The anthology, in addition to running original stories, also included writer Roy Thomas and penciler Don Heck's loose adaptation of Edgar Allan Poe's "The Masque of the Red Death" in issue #2 (Dec. 1969). Writer Denny O'Neil and Tom Palmer adapted the Poe story "The Tell-Tale Heart" in issue #3 (Feb. 1970). Thomas and EC Comics veteran Johnny Craig adapted H. P. Lovecraft's "The Music of Erich Zann" as "The Music From Beyond" in #5 (June 1970).

Industry legend Jack Kirby, in a rare instance of scripting for Marvel before leaving for rival DC Comics for a time in 1970, wrote and penciled "The Monster" in #4 (April 1970), and "And Fear Shall Follow" in #5 (June 1970), both inked by John Verpoorten. Kirby, inked by fellow Golden Age great Bill Everett, also drew the latter issue's cover. Everett himself wrote and inked (with penciler Dan Adkins) the story "Believe It...Or Not" in #8 (Dec. 1970).

Designed to compete with DC Comics' successful horror titles such as House of Mystery and House of Secrets, the book, like its companion comic Tower of Shadows, sold poorly despite such notable talent.

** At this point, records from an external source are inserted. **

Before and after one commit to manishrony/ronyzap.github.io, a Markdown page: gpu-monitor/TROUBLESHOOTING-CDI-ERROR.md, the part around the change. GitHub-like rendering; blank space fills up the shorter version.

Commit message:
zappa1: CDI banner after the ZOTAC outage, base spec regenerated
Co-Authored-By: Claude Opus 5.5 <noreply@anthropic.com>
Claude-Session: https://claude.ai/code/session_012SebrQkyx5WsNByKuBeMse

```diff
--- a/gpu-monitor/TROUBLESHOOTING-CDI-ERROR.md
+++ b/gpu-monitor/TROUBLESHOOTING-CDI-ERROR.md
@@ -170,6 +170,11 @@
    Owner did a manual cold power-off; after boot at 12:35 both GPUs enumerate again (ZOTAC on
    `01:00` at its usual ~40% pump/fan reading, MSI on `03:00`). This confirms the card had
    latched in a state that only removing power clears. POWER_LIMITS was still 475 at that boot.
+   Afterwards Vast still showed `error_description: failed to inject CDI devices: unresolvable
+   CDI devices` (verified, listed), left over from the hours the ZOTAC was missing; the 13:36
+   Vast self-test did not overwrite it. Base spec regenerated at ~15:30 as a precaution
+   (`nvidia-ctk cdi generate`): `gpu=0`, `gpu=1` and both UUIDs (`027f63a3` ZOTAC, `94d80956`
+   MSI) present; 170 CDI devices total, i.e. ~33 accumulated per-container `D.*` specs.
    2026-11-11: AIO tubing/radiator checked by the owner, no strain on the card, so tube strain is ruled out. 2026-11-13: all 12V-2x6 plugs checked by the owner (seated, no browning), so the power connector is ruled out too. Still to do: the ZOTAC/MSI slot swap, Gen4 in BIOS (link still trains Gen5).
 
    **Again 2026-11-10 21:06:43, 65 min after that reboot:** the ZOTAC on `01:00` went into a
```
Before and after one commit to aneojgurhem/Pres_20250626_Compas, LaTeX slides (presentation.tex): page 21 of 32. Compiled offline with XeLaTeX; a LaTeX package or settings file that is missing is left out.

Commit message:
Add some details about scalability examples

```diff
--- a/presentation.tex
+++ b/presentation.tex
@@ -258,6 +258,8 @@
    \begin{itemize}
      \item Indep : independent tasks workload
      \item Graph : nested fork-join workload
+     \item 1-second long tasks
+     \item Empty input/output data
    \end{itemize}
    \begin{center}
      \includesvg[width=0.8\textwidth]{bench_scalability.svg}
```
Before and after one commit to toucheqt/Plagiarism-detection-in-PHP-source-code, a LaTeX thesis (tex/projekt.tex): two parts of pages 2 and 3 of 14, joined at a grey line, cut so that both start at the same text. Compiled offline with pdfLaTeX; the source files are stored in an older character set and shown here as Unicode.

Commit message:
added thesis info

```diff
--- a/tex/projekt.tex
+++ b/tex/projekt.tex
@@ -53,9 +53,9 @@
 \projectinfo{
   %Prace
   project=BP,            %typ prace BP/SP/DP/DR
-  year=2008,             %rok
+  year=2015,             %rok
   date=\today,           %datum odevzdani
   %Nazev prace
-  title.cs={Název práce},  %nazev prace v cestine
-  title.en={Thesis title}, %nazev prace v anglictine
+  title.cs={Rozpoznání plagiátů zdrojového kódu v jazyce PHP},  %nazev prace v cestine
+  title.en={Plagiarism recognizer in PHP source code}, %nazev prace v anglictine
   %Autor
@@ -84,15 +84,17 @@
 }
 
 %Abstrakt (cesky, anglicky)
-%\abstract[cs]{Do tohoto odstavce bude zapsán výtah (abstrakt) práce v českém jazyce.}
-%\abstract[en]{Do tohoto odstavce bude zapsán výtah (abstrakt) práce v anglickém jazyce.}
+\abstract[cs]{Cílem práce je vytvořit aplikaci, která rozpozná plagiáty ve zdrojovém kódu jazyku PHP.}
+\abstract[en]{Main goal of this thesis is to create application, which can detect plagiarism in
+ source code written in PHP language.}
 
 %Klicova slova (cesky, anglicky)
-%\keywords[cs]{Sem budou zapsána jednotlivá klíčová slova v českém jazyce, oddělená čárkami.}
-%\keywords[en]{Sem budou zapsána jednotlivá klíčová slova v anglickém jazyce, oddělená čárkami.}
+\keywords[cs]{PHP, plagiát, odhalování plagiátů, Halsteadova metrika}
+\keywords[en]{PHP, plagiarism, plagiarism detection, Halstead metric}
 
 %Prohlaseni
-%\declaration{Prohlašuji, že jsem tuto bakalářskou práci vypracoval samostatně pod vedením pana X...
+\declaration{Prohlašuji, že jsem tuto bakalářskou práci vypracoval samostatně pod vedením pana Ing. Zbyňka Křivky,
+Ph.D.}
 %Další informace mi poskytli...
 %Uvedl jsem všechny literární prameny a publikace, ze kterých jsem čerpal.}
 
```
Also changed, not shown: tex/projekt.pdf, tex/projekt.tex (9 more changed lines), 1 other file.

After its first few issues, the title began including reprints of pre-superhero Marvel monster stories and other SF/fantasy tales from Marvel's 1950's and early 60's predecessor, Atlas Comics. After the eighth issue, the title changed to Monsters on the Prowl, and the comic became almost exclusively a reprint book.